• _What you are asked to do_
Determine the number of lines below that contain the string "cells", and state only that number.

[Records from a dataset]
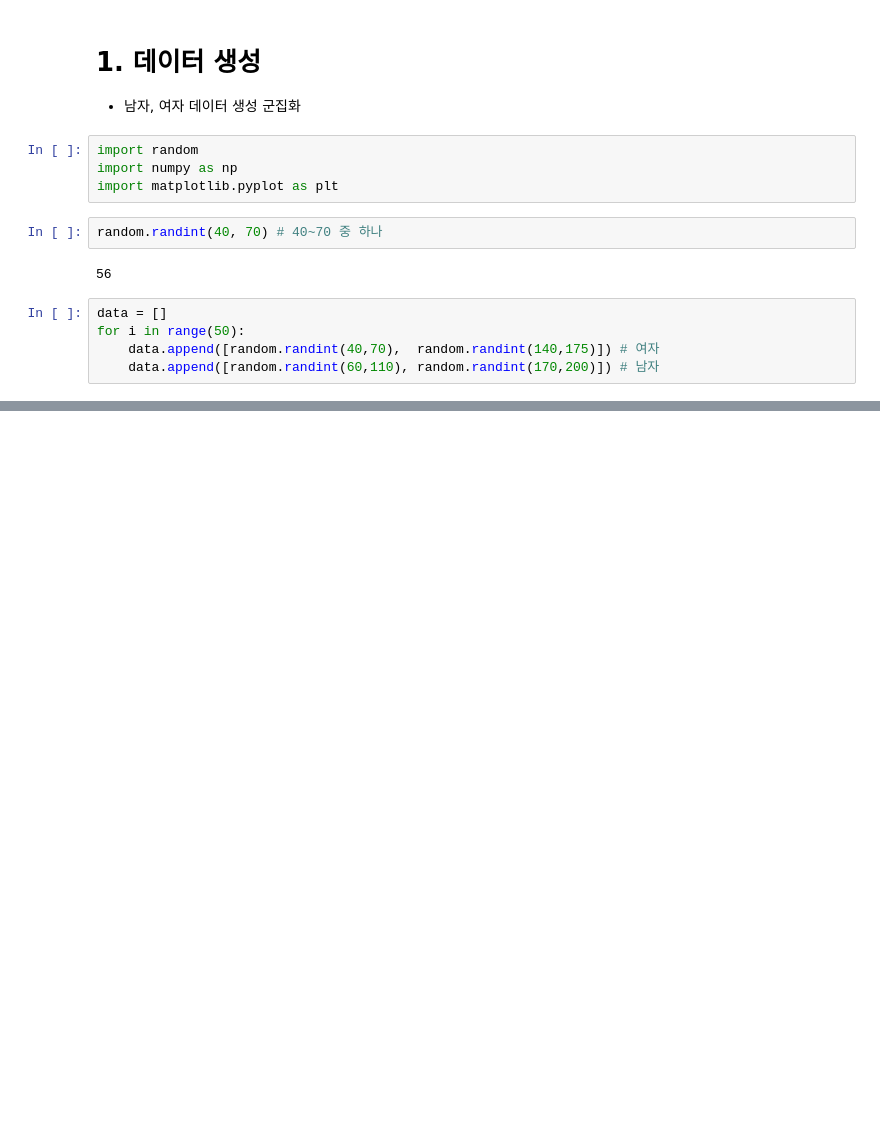
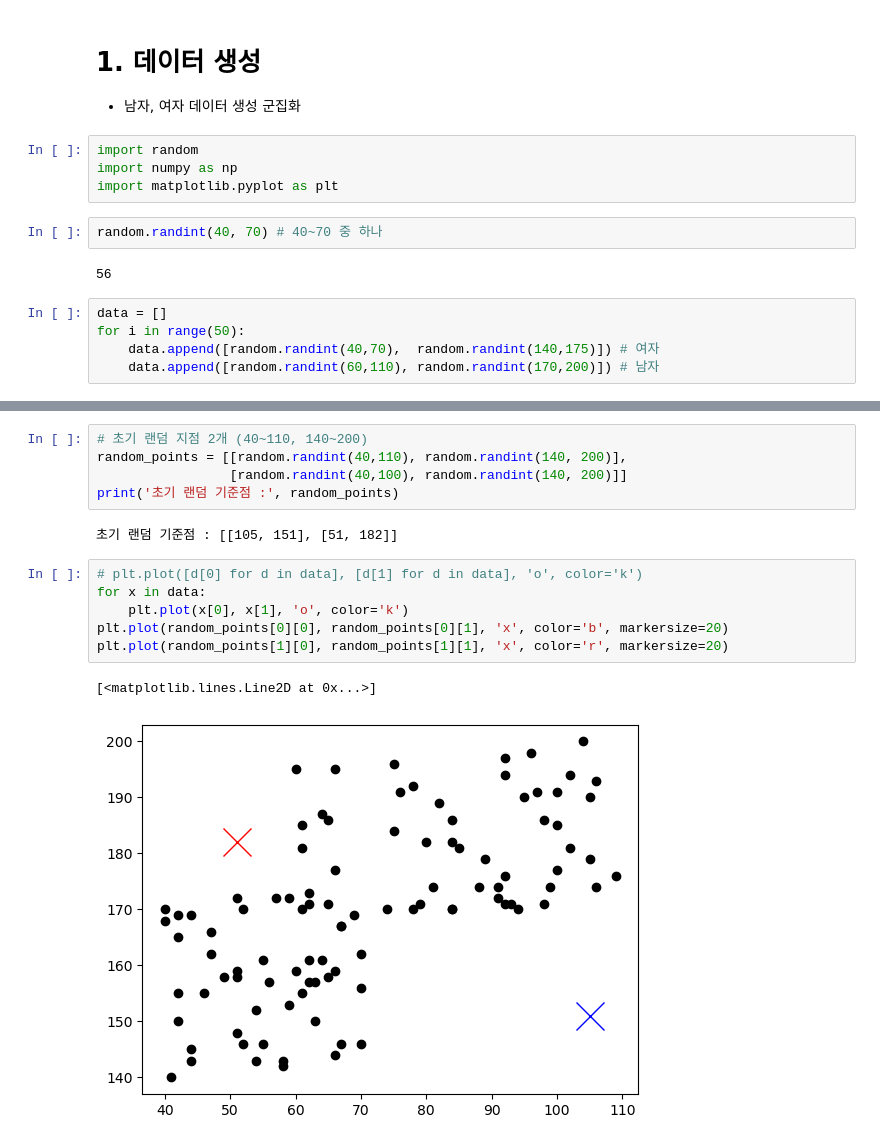
Before and after one commit to yisy0703/ai, a Jupyter notebook: source/08_DeepLearning/05_군집분석.ipynb, the cells around one changed output, grey strips where cells are left out. Cells and saved outputs as stored; diff of their text form; blank space fills up the shorter version.

```diff
--- a/source/08_DeepLearning/05_군집분석.ipynb
+++ b/source/08_DeepLearning/05_군집분석.ipynb
@@ -44,0 +60,16 @@ for male in data[1:100:2]:
+# %%
+# 초기 랜덤 지점 2개 (40~110, 140~200)
+random_points = [[random.randint(40,110), random.randint(140, 200)],
+                 [random.randint(40,100), random.randint(140, 200)]]
+print('초기 랜덤 기준점 :', random_points)
+# %% [output]
+초기 랜덤 기준점 : [[105, 151], [51, 182]]
+# %%
+# plt.plot([d[0] for d in data], [d[1] for d in data], 'o', color='k')
+for x in data:
+    plt.plot(x[0], x[1], 'o', color='k')
+plt.plot(random_points[0][0], random_points[0][1], 'x', color='b', markersize=20)
+plt.plot(random_points[1][0], random_points[1][1], 'x', color='r', markersize=20)
+# %% [output]
+[<matplotlib.lines.Line2D at 0x...>]
+[figure, added]
```
Also changed, not shown: parts of 6 cells of this notebook.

• _Output of the exercise_
2